What do you do, after Do Lectures?
I just got back from west Wales. That magical, soothing place is hard to leave at the best of times, but this occasion was even harder. This time, I was leaving behind a hundred or so new friends and a palpable sense of purpose and care that very often seems absent in our everyday existence.
I was promised that the Do Lectures would change something and sure enough, something has changed. True, I don’t know what it is yet, but I feel awake. More human than I’ve ever felt, and urgent. Urgent to do something with what I’m feeling.
I have some thoughts about what that may be. The thoughts are in vague shapes: businesses, collaborations, projects, social good. But more than anything I am reminded that we have one life, that we can do more than we think we can, that we have the power to change things and that when you put together a number of people the same way, it can be revolutionary.
So today, I’m back home and back to normality. But even normality looks a little less familiar. I’m finding myself feeling more honestly and more deeply, examining my motivations and challenging my desire for specific outcomes. I find myself looking afresh in astonishment at nature, my children, my own hands. All of these things are put here for us to tend, to nourish and be nourished by, to share. What a gift.
But what I really want to say is that you don’t have to go to Do Lectures to experience this stripping down of life’s ephemera and the revelation of true good and energy and purpose. You just have to surround yourself with good people, ask them to tell you their stories, and listen. And then, when you know what you need to do — and you’ll know, because it will just be right — you do it. You ask for help if you need to. You ignore the dissenters and naysayers and you dig deep for what’s within you. Because it’s all there. I know it is.
This morning, I walked by the river and waded through long grasses that were alive with summer and possibility. Over and over, this closing line from Mary Oliver’s poem The Summer Day (fittingly enough) ran through my mind:

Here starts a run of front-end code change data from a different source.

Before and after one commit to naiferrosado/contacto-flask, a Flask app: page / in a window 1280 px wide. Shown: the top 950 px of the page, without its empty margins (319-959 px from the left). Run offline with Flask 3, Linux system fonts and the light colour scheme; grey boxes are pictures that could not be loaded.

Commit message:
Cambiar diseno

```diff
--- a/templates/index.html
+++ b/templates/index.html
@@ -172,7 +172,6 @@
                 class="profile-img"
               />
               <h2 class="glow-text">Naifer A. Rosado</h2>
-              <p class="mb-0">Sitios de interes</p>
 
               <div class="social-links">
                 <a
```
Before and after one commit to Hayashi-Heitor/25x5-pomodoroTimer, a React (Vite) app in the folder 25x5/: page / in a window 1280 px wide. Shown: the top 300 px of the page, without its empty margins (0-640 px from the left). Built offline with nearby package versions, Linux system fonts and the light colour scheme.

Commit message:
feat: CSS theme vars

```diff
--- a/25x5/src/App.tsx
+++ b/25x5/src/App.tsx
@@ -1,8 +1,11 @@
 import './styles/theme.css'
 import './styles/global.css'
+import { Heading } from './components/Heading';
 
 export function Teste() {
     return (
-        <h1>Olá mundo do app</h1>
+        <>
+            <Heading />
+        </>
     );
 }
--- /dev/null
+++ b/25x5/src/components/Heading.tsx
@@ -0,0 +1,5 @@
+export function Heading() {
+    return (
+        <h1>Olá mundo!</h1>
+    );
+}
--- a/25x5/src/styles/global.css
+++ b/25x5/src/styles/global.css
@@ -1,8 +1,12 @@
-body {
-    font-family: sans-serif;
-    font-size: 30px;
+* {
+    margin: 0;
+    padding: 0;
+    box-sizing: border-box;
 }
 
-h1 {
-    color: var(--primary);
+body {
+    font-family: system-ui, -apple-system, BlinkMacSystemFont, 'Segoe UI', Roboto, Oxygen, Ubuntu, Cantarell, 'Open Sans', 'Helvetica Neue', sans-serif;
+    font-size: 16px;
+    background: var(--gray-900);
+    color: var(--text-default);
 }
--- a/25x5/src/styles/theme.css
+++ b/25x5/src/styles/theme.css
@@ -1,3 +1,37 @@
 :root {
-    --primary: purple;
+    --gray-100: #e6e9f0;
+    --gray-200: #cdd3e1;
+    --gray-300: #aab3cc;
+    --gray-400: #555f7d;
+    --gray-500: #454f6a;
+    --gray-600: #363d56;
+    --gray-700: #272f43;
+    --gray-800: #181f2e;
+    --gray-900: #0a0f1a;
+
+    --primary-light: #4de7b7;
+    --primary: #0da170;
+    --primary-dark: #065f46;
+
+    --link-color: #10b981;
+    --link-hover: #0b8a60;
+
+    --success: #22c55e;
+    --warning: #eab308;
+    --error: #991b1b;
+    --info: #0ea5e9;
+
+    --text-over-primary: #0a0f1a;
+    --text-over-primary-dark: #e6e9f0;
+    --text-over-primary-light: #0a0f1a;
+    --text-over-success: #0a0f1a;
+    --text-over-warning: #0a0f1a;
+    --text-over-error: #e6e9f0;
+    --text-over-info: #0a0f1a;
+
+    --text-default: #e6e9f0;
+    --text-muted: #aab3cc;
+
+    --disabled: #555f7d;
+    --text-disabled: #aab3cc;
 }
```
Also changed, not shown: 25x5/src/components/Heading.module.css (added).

“Tell me, what is it you plan to do with your one wild and precious life?”.
I don’t know the answer, but I’m getting closer.